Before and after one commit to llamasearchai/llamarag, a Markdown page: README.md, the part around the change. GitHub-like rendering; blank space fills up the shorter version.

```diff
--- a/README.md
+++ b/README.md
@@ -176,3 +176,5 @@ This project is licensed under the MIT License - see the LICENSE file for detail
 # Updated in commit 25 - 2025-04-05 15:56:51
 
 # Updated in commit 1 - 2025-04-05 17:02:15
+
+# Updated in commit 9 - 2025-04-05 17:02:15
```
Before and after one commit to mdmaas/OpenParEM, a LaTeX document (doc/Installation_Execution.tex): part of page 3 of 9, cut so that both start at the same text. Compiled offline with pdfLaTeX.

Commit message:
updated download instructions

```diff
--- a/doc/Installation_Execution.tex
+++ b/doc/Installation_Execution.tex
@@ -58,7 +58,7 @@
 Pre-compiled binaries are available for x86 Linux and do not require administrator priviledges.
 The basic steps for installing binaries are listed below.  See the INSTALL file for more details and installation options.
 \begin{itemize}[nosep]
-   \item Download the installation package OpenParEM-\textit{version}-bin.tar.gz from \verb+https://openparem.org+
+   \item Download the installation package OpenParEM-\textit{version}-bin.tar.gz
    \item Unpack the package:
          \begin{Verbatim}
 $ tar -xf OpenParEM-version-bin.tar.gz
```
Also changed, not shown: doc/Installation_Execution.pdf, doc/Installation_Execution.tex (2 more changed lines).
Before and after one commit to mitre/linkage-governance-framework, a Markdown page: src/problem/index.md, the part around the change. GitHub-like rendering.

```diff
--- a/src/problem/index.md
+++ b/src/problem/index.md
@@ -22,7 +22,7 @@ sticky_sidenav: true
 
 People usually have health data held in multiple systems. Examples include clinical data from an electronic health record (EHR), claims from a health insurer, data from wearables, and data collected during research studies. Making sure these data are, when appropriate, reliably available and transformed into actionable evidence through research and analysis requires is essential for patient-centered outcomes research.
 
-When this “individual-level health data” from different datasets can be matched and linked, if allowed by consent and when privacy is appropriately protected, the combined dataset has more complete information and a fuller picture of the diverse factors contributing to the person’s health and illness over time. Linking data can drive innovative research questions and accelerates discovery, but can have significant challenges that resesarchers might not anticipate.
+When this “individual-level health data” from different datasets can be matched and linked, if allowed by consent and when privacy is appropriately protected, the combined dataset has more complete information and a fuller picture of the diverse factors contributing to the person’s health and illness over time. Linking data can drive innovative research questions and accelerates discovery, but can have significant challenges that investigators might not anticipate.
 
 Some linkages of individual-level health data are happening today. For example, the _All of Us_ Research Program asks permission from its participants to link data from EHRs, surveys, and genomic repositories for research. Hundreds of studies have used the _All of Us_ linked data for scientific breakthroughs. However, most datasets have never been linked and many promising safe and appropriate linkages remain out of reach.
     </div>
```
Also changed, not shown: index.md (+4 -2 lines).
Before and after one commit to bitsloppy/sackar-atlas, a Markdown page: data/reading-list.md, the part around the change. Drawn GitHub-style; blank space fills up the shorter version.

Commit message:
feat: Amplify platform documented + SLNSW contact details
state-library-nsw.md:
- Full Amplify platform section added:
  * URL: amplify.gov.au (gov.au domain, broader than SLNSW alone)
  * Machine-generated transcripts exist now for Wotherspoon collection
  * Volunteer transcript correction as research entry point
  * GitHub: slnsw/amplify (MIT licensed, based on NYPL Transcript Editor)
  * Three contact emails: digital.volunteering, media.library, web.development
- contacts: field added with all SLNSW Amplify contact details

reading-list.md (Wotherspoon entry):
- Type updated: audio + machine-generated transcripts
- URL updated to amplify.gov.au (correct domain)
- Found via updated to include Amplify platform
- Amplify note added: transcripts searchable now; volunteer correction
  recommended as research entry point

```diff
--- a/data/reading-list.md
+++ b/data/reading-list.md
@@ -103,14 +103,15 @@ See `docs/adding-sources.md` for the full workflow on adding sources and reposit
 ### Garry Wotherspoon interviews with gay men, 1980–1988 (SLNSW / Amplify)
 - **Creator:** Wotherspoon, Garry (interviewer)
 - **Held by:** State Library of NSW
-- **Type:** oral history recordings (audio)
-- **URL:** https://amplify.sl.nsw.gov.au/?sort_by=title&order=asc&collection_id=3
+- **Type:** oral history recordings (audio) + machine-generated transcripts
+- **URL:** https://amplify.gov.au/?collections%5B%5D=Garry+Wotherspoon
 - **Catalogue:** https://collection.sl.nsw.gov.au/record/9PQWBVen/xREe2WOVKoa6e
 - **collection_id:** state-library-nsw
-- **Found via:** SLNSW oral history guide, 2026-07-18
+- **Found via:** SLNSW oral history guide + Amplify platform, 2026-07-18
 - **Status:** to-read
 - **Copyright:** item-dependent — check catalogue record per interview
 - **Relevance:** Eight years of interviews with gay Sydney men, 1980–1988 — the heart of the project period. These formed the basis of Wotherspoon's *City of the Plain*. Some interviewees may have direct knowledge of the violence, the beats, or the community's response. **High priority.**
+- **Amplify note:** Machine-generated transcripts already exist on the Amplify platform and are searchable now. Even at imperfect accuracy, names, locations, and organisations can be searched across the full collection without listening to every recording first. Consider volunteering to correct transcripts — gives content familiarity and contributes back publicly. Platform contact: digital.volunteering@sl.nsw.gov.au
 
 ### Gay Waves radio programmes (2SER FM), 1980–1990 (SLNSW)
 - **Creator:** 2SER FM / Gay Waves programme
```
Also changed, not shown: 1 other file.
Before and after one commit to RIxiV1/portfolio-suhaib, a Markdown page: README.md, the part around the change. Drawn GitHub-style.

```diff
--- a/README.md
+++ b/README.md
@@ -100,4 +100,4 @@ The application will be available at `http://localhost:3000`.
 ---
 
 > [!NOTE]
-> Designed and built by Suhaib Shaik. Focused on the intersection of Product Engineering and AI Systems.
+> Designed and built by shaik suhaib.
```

□ □ □ □ □ □ □

> _The problem_
Scan the lines above for the word "around". Return each one that has it.

> _Response for this exercise_
Before and after one commit to llamasearchai/llamarag, a Markdown page: README.md, the part around the change. GitHub-like rendering; blank space fills up the shorter version.
Before and after one commit to mitre/linkage-governance-framework, a Markdown page: src/problem/index.md, the part around the change. GitHub-like rendering.
Before and after one commit to bitsloppy/sackar-atlas, a Markdown page: data/reading-list.md, the part around the change. Drawn GitHub-style; blank space fills up the shorter version.
Before and after one commit to RIxiV1/portfolio-suhaib, a Markdown page: README.md, the part around the change. Drawn GitHub-style.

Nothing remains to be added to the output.